== Task item ==
Whatever pictures appear, omit them, and repeat the data below exactly.

Data excerpts:

• • • •

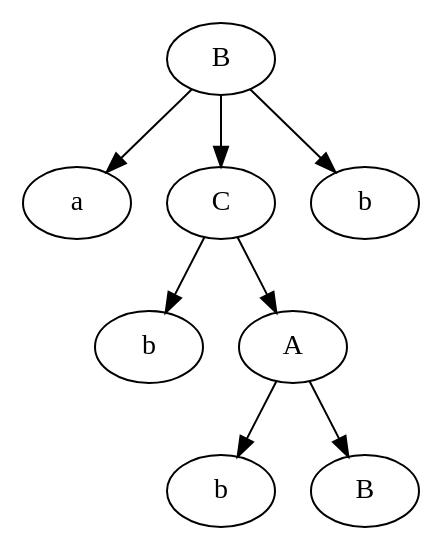
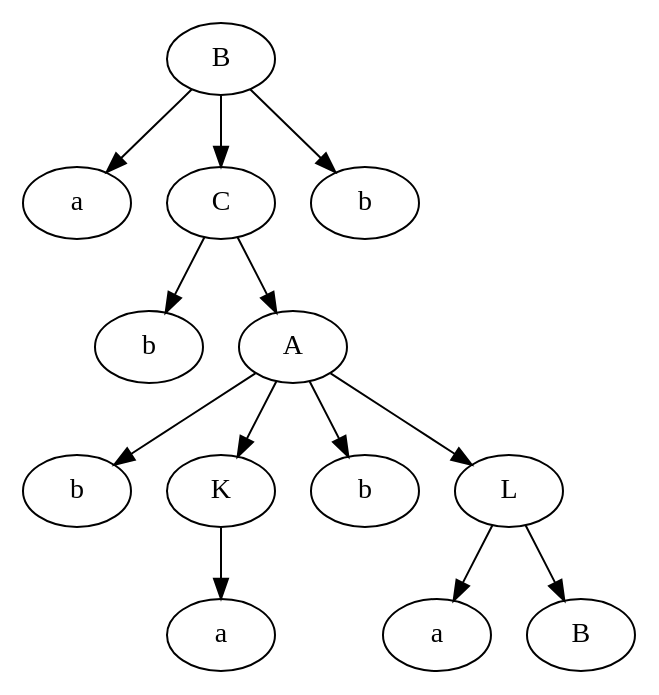
One commit to Barashkov-GO/tfl_lab3 changed the diagram in results/test5_B.gv. Above: the diagram before and after it, drawn with Graphviz. The commit also changed 8 other files, not shown here.

```diff
--- a/results/test5_B.gv
+++ b/results/test5_B.gv
@@ -1,18 +1,28 @@
 digraph G {
 	0[label="B"]
 	1[label="a"]
-	6[label="C"]
+	11[label="C"]
 	2[label="b"]
-	5[label="A"]
+	10[label="A"]
 	3[label="b"]
-	4[label="B"]
-	5->3
+	5[label="K"]
+	4[label="a"]
 	5->4
-	6->2
-	6->5
-	7[label="b"]
+	6[label="b"]
+	9[label="L"]
+	7[label="a"]
+	8[label="B"]
+	9->7
+	9->8
+	10->3
+	10->5
+	10->6
+	10->9
+	11->2
+	11->10
+	12[label="b"]
 	0->1
-	0->6
-	0->7
+	0->11
+	0->12
 
 }
```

• • • •

== Response to the task ==
One commit to Barashkov-GO/tfl_lab3 changed the diagram in results/test5_B.gv. Above: the diagram before and after it, drawn with Graphviz. The commit also changed 8 other files, not shown here.

```diff
--- a/results/test5_B.gv
+++ b/results/test5_B.gv
@@ -1,18 +1,28 @@
 digraph G {
 	0[label="B"]
 	1[label="a"]
-	6[label="C"]
+	11[label="C"]
 	2[label="b"]
-	5[label="A"]
+	10[label="A"]
 	3[label="b"]
-	4[label="B"]
-	5->3
+	5[label="K"]
+	4[label="a"]
 	5->4
-	6->2
-	6->5
-	7[label="b"]
+	6[label="b"]
+	9[label="L"]
+	7[label="a"]
+	8[label="B"]
+	9->7
+	9->8
+	10->3
+	10->5
+	10->6
+	10->9
+	11->2
+	11->10
+	12[label="b"]
 	0->1
-	0->6
-	0->7
+	0->11
+	0->12
 
 }
```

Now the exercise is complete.